### WHAT TO WORK ON
If a line below contains the string "width", copy it out.

------------------------------------------------------------

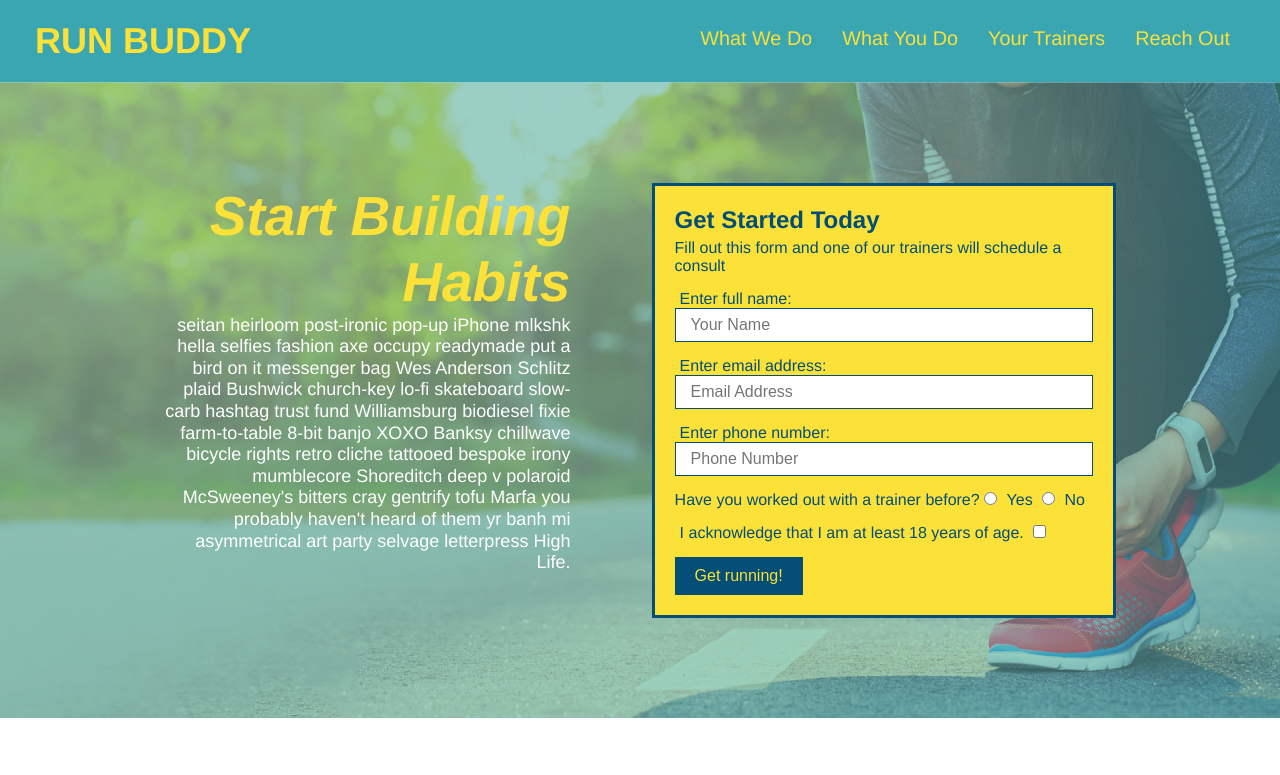
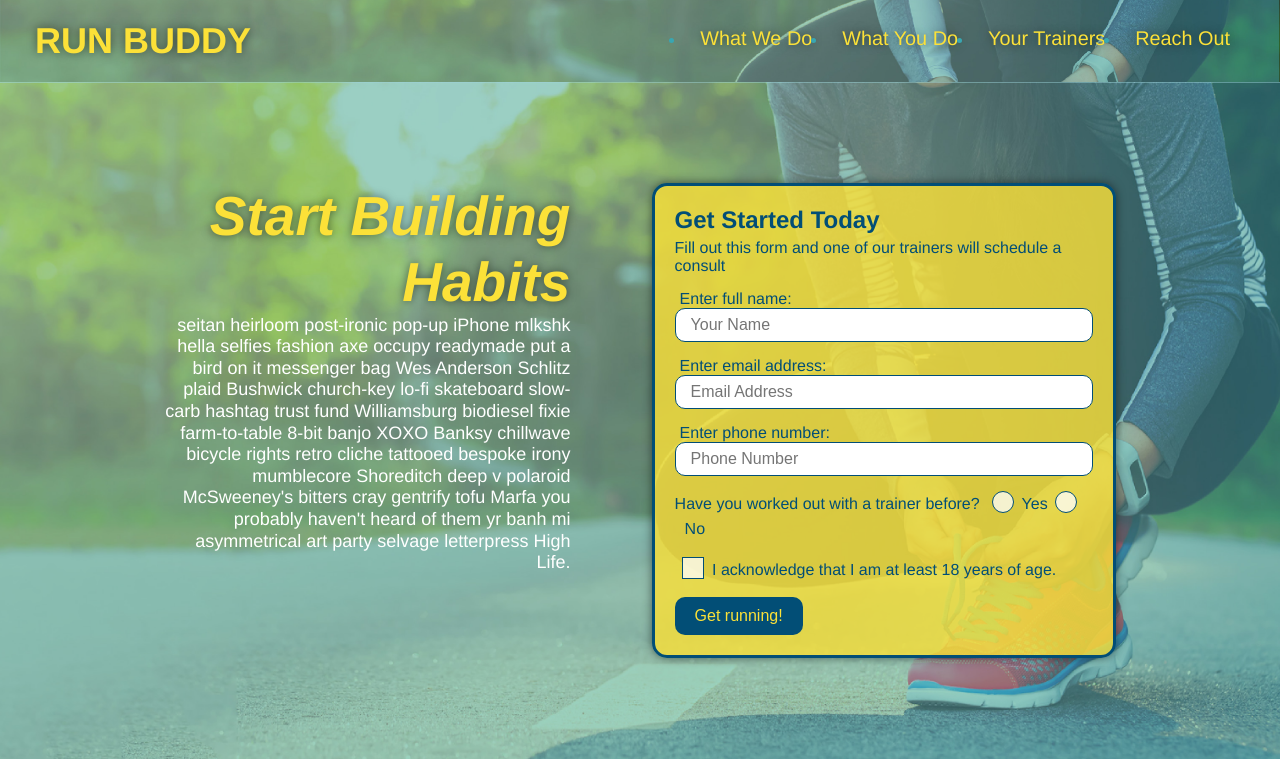
Before and after one commit to samdakota/run-buddy, a plain HTML site: page index.html in a window 1280 px wide. Shown: the top 775 px of the page. Drawn offline with Linux system fonts and the light colour scheme.

Commit message:
finished feature/aesthetics

```diff
--- a/assets/css/style.css
+++ b/assets/css/style.css
@@ -1,3 +1,9 @@
+:root {
+    --primary-color: #fce138;
+    --secondary-color: #024e76;
+    --tertiary-color: #39a6b2;
+}
+
 * {
     margin: 0;
     padding: 0;
@@ -6,28 +12,38 @@
 
 body {
     font-family: Helvetica, Arial, Helvetica, sans-serif;
-    color: #39a6b2;
+    color: var(--tertiary-color);
     background-color: white;
 }
 
 header {
     padding: 20px 35px;
-    background-color: #39a6b2;
+    background-color: var(--tertiary-color);
     display: flex;
     justify-content: space-between;
     flex-wrap: wrap;
+    position: -webkit-sticky;
+    position: sticky;
+    top: 0;
+    background-image: url("../images/flipped-hero-image.jpg");
+    background-size: cover;
+    background-position: center;
+    background-attachment: fixed;
+    background-position: 80%;
+    z-index: 9999;
 }
 
 header h1 {
     font-weight: bold;
     font-size: 36px;
-    color: #fce138;
+    color: var(--primary-color);
     margin: 0;
+    text-shadow: 0 0 10px rgba(0, 0, 0, 0.5);
 }
 
 header a {
     text-decoration: none;
-    color: #fce138;
+    color: var(--primary-color);
 }
 
 header nav {
@@ -46,6 +62,14 @@ header nav ul li a {
     padding: 10px 15px;
     font-weight: lighter;
     font-size: 1.55vw;
+    text-shadow: 0 0 10px rgba(0, 0, 0, 0.5);
+}
+
+header nav ul li a:hover {
+    background: #fce138;
+    color: var(--secondary-color);
+    border-radius: 15px;
+    text-shadow: none;
 }
 
 footer {
@@ -58,7 +82,7 @@ footer {
 }
 
 footer h2 {
-    color: #024e76;
+    color: var(--secondary-color);
     font-size: 30px;
     margin: 0;
 }
@@ -85,6 +109,8 @@ section {
     justify-content: center;
     flex-wrap: wrap;
     align-items: flex-start;
+    background-attachment: fixed;
+    background-position: 80%;
 }
 
 .hero-cta {
@@ -100,15 +126,18 @@ section {
     font-style: italic;
     font-size: 55px;
     color: #fce138;
+    text-shadow: 0 0 10px rgba(0, 0, 0, 0.5);
 }
 
 .hero-form {
-    background-color: #fce138;
+    background-color: rgba(252, 225, 56, 0.8);
     color: #024e76;
     padding: 20px;
     border: solid 3px #024e76;
     width: 40%;
     margin: 3.5%;
+    box-shadow: 0 0 10px rgba(0, 0, 0, 0.5);
+    border-radius: 15px;
 }
 
 .hero-form h3 {
@@ -127,6 +156,7 @@ section {
     color: #024e76;
     width: 100%;
     margin-bottom: 15px;
+    border-radius: 10px;
 }
 
 .hero-form label {
@@ -139,6 +169,11 @@ section {
     border: none;
     padding: 10px 20px;
     font-size: 16px;
+    border-radius: 10px;
+}
+
+.hero-form button:hover {
+    background-color: #39a6b2;
 }
 
 .intro p {
@@ -311,6 +346,7 @@ section {
     width: 100%;
     margin-bottom: 15px;
     margin-top: 5px;
+    border-radius: 10px;
 }
 
 .contact-form button {
@@ -321,7 +357,68 @@ section {
     text-align: center;
     padding: 15px 0;
     font-size: 16px;
+    border-radius: 10px;
 }
+
+.contact-form button:hover {
+    color: #fce138;
+    background: #39a6b2;
+}
+
+.checkbox-wrapper label, .radio-wrapper label {
+    position: relative;
+    left: 10px;
+    margin: 10px;
+    line-height: 1.6;
+  }
+
+.checkbox-wrapper label::before, .radio-wrapper label::before {
+    content: "";
+    height: 20px;
+    width: 20px;
+    background: rgba(255, 255, 255, 0.75);
+    border: 1px solid #024e76;
+    position: absolute;
+    top: -4px;
+    left: -30px;
+}
+
+.radio-wrapper label::before {
+    border-radius: 50%;
+}
+
+.radio-wrapper label::after {
+    content: "";
+    width: 20px;
+    height: 20px;
+    border-radius: 50%;
+    background: #024e76;
+    position: absolute;
+    left: -29px;
+    top: -3px;
+    background-image: radial-gradient(circle, #39a6b2, #024e76);
+}
+
+.checkbox-wrapper label::after {
+    content: "";
+    height: 6px;
+    width: 14px;
+    border-left: 2px solid #024e76;
+    border-bottom: 2px solid #024e76;
+    position: absolute;
+    left: -26px;
+    top: 1px;
+    transform: rotate(-58deg);
+}
+
+.checkbox-wrapper input + label::after, .radio-wrapper input + label::after {
+  content: none;
+}
+
+.checkbox-wrapper input:checked + label::after, .radio-wrapper input:checked + label::after {
+  content: "";
+}
+
 /* utility classes */
 
 .text-left {
@@ -336,11 +433,16 @@ section {
     display: flex;
 }
 
+.checkbox-wrapper input, .radio-wrapper input {
+    opacity: 0;
+  }
+
 /* MEDIA QUERY FOR SMALLER DESKTOP SCREENS AND SMALLER */
 @media screen and (max-width: 980px) {
     header {
         padding-bottom: 0;
         justify-content: center;
+        position: relative;
       }
 
       header h1 {
--- a/index.html
+++ b/index.html
@@ -12,11 +12,8 @@
 <header>
     <h1> RUN BUDDY</h1>
     <nav>
-        <!-- Unordered list element-->
         <ul>
-            <!-- List item element-->
             <li>
-                <!-- Anchor element-->
                 <a href="#what-we-do">What We Do</a>
             </li>
             <li>
@@ -51,16 +48,20 @@
             <input class="form-input" type="tel" placeholder="Phone Number" name="phone" id="phone" />
             <p>
                 Have you worked out with a trainer before?
+                <span class="radio-wrapper">
                   <input type="radio" name="trainer-confirm" id="trainer-yes" />
                   <label for="trainer-yes">Yes</label>
+                </span>
+                <span class="radio-wrapper">
                   <input type="radio" name="trainer-confirm" id="trainer-no" />
                   <label for="trainer-no">No</label>
+                </span>
               </p>
               <p>
-                <label for="checkbox">
-                    I acknowledge that I am at least 18 years of age.
-                </label>
+                <span class="checkbox-wrapper">
                   <input type="checkbox" name="age-confirm" id="checkbox" />
+                  <label for="checkbox">I acknowledge that I am at least 18 years of age.</label>
+                </span>
               </p>
             <button type="submit">
                 Get running!
```
Also changed, not shown: privacy-policy.html (+1 -0 lines), 1 other file. Lines whose indentation alone changed are shown as unchanged.
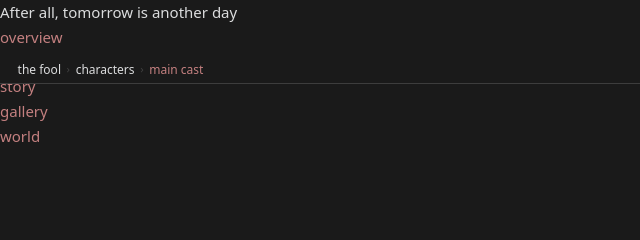
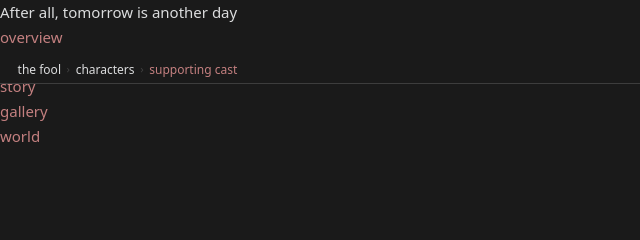
Before and after one commit to solus-mocksun/antiphonus-site, a plain HTML site: page characters.html in a window 1280 px wide. Both pictures are taken after a click on the button "Supporting". Shown: the top 240 px of the page, 0-640 px from the left. Drawn offline with Linux system fonts and the light colour scheme.

Commit message:
Dynamic breadcrumb for main cast / supporting cast tabs

```diff
--- a/characters.html
+++ b/characters.html
@@ -153,7 +153,7 @@
   <span class="bread-sep">›</span>
   <a href="characters.html" class="bread-item">characters</a>
   <span class="bread-sep">›</span>
-  <span class="bread-item">main cast</span>
+  <span class="bread-item" id="breadCast">main cast</span>
 </div>
 
 <main class="page" style="padding-top:calc(56px + 28px);">
@@ -411,6 +411,7 @@
     document.querySelectorAll('.tab-panel').forEach(p => p.classList.remove('active'));
     btn.classList.add('active');
     document.getElementById('tab-' + name).classList.add('active');
+    document.getElementById('breadCast').textContent = name === 'main' ? 'main cast' : 'supporting cast';
   }
 
   function filterNpc(role, btn) {
```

------------------------------------------------------------

### REPLY TO THE EXERCISE
     width: 40%;
     width: 100%;
     width: 100%;
+    width: 20px;
+    width: 20px;
+    width: 14px;
 @media screen and (max-width: 980px) {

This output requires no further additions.